Macbook Grinding Away, Freezing, Super Slow, or Out of Space? Mobile Backups May be the Culprit

If you are reading this article, it’s likely because your Macbook Air or other Apple Mac laptop has started freezing up on you, or has slowed to a crawl and is grinding away, or you may even seem to be out of disk space. If any of these are your issue, a good place to start checking is with your Mac’s ‘mobile backups’, which, despite the name, aren’t backups for your mobile devices onto your Mac, but rather are backups that your portable computer (i.e. laptop) makes to itself when you are away from your Time Capsule or other backup drive.

Apple: It Seems Disagreeing with DOJ Means You Must be Evil and anti-American

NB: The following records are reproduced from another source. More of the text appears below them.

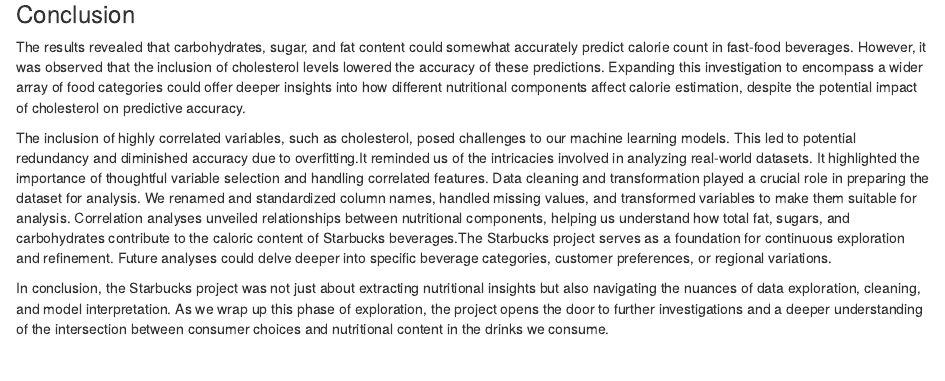
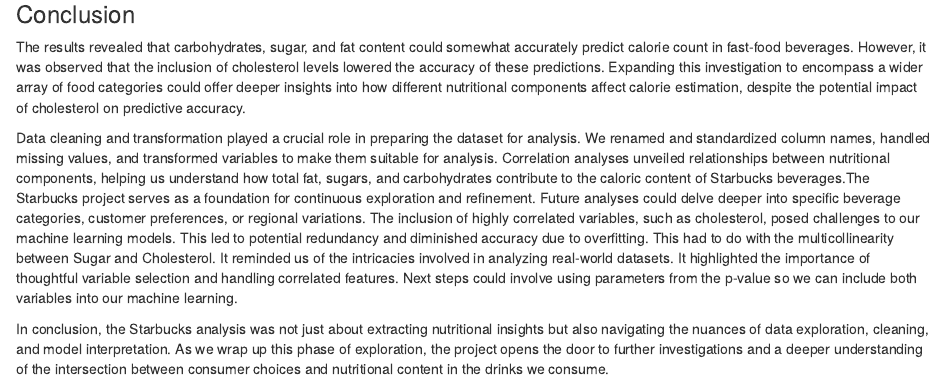
Before and after one commit to DS202-at-ISU/Final_Project_BV_MD_SH, an R Markdown document (README.Rmd): the page in a window 1100 px wide, from 11090 px down. Rendered offline with R 4.5, knitr and Pandoc, with nearby package versions.

Commit message:
Conclusion/ Next Steps

```diff
--- a/README.Rmd
+++ b/README.Rmd
@@ -234,6 +234,6 @@
 ### Conclusion
 The results revealed that carbohydrates, sugar, and fat content could somewhat accurately predict calorie count in fast-food beverages. However, it was observed that the inclusion of cholesterol levels lowered the accuracy of these predictions. Expanding this investigation to encompass a wider array of food categories could offer deeper insights into how different nutritional components affect calorie estimation, despite the potential impact of cholesterol on predictive accuracy.
 
-The inclusion of highly correlated variables, such as cholesterol, posed challenges to our machine learning models. This led to potential redundancy and diminished accuracy due to overfitting.It reminded us of the intricacies involved in analyzing real-world datasets. It highlighted the importance of thoughtful variable selection and handling correlated features. Data cleaning and transformation played a crucial role in preparing the dataset for analysis. We renamed and standardized column names, handled missing values, and transformed variables to make them suitable for analysis. Correlation analyses unveiled relationships between nutritional components, helping us understand how total fat, sugars, and carbohydrates contribute to the caloric content of Starbucks beverages.The Starbucks project serves as a foundation for continuous exploration and refinement. Future analyses could delve deeper into specific beverage categories, customer preferences, or regional variations.
+Data cleaning and transformation played a crucial role in preparing the dataset for analysis. We renamed and standardized column names, handled missing values, and transformed variables to make them suitable for analysis. Correlation analyses unveiled relationships between nutritional components, helping us understand how total fat, sugars, and carbohydrates contribute to the caloric content of Starbucks beverages.The Starbucks project serves as a foundation for continuous exploration and refinement. Future analyses could delve deeper into specific beverage categories, customer preferences, or regional variations. The inclusion of highly correlated variables, such as cholesterol, posed challenges to our machine learning models. This led to potential redundancy and diminished accuracy due to overfitting. This had to do with the multicollinearity between Sugar and Cholesterol. It reminded us of the intricacies involved in analyzing real-world datasets. It highlighted the importance of thoughtful variable selection and handling correlated features. Next steps could involve using parameters from the p-value so we can include both variables into our machine learning.
 
-In conclusion, the Starbucks project was not just about extracting nutritional insights but also navigating the nuances of data exploration, cleaning, and model interpretation. As we wrap up this phase of exploration, the project opens the door to further investigations and a deeper understanding of the intersection between consumer choices and nutritional content in the drinks we consume.
+In conclusion, the Starbucks analysis was not just about extracting nutritional insights but also navigating the nuances of data exploration, cleaning, and model interpretation. As we wrap up this phase of exploration, the project opens the door to further investigations and a deeper understanding of the intersection between consumer choices and nutritional content in the drinks we consume.
```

In the latest round over the Feds’ effort to force Apple to help them break into the San Bernardino shooter’s iPhone, and Apple’s refusal to do so, Apple has come out with both fists up. The Feds most recent court filing accuses that “Appleā€™s rhetoric is not only false, but also corrosive of the very institutions that are best able to safeguard our liberty and our rights.” In response, Apple’s general counsel, attorney Bruce Sewell, said during a press conference call that “…it seems like disagreeing with the Department of Justice means you must be evil and anti-American.” (Full text below.)

San Bernardino DA Suggests “lying dormant cyber pathogen” on Shooter’s iPhone

In a novel twist in the FBI versus Apple iPhone case, the San Bernardino District Attorney’s office has filed a motion (full text below) to submit an Amicus Curiae brief, stating that, among other things, the phone could harbor a “lying dormant cyber pathogen.” Of course, there’s no such thing as a lying dormant cyber pathogen, but why let a little thing like the facts get in the way of a good argument?

Latest in Apple FBI iPhone Wranglings: Just 1 Phone Turns Out to Already be at least 12 Phones (plus Full Text of FBI Motion)

As we recently reported, the FBI (and so the Federal government) is trying to force Apple to assist them in unlocking the iPhone that belonged to San Bernardino shooter Syed Farook. A Federal court ordered Apple to do so, and so far Apple has resisted. Part of the heart of the FBI’s argument is that this will affect only one phone, while Apple has insisted that it’s much larger than that – that an order to help unlock one phone will lead to a dangerous precedent of being ordered to help unlock any number of phones. The Feds have steadfastly insisted it is “just this one.” However, recent court filings have revealed that in fact there are as many as a dozen iPhones in other cases just waiting for Apple to be ordered to unlock them.

Feds Bury New Potentially Crucial Information in Footnote in Apple Terror iPhone Dispute

In Round 2 of the Apple iPhone FBI court dispute, in which the court ordered Apple to alter the iPhone used by San Bernardino shooter Syed Farook, the Feds have filed a Motion to Compel Apple to comply with the order, in which they mention, in passing in a footnote, that the San Bernardino County Department of Public Health (SBCDPH) actually changed the password to the iCloud account to which the phone was backing up, thwarting any further backups of the phone’s data, between the time it was recovered from Farook’s vehicle, and handing it over to the FBI.

Full Explanation of Court Order to Apple to Unlock San Bernardino Shooters’ iPhone and Apple Refusal (Full text of court order and Tim Cook’s letter included)

Late yesterday afternoon a Federal court ordered Apple to assist the FBI in their investigation into the San Bernardino shootings by unlocking the iPhone belonging to the shooters. In response, this morning, Apple CEO Tim Cook released a public statement in which Apple refuses to comply, explaining the reasons that even if Apple can comply with the order, they will refuse to do so.

Full Text of iOS 9 User Agreement

Thinking of upgrading to iOS 9? Here’s what you are agreeing to? Already upgraded to iOS 9? We bet that you didn’t read the entire TOS, because, let’s face it, it was long, and in tiny chunks. Here’s what you agreed to. Be sure to stay tuned for our upcoming article on the privacy nightmare that are the ‘new and improved’ Siri search functions!

How Come Email Messages I Delete Aren’t in the Trash in Mac Mail?

If you use Apple’s Mac mail app, occasionally you may find that your deleted email is not going to the trash folder (i.e. don’t go in the ‘trash mailbox’ as Apple calls it). Or you do an email-wide search, and while your trash is included in your search, it’s not turning up that email that you know you just deleted. Here’s one reason that deleted mail messages may not be in your trash folder in Mac mail.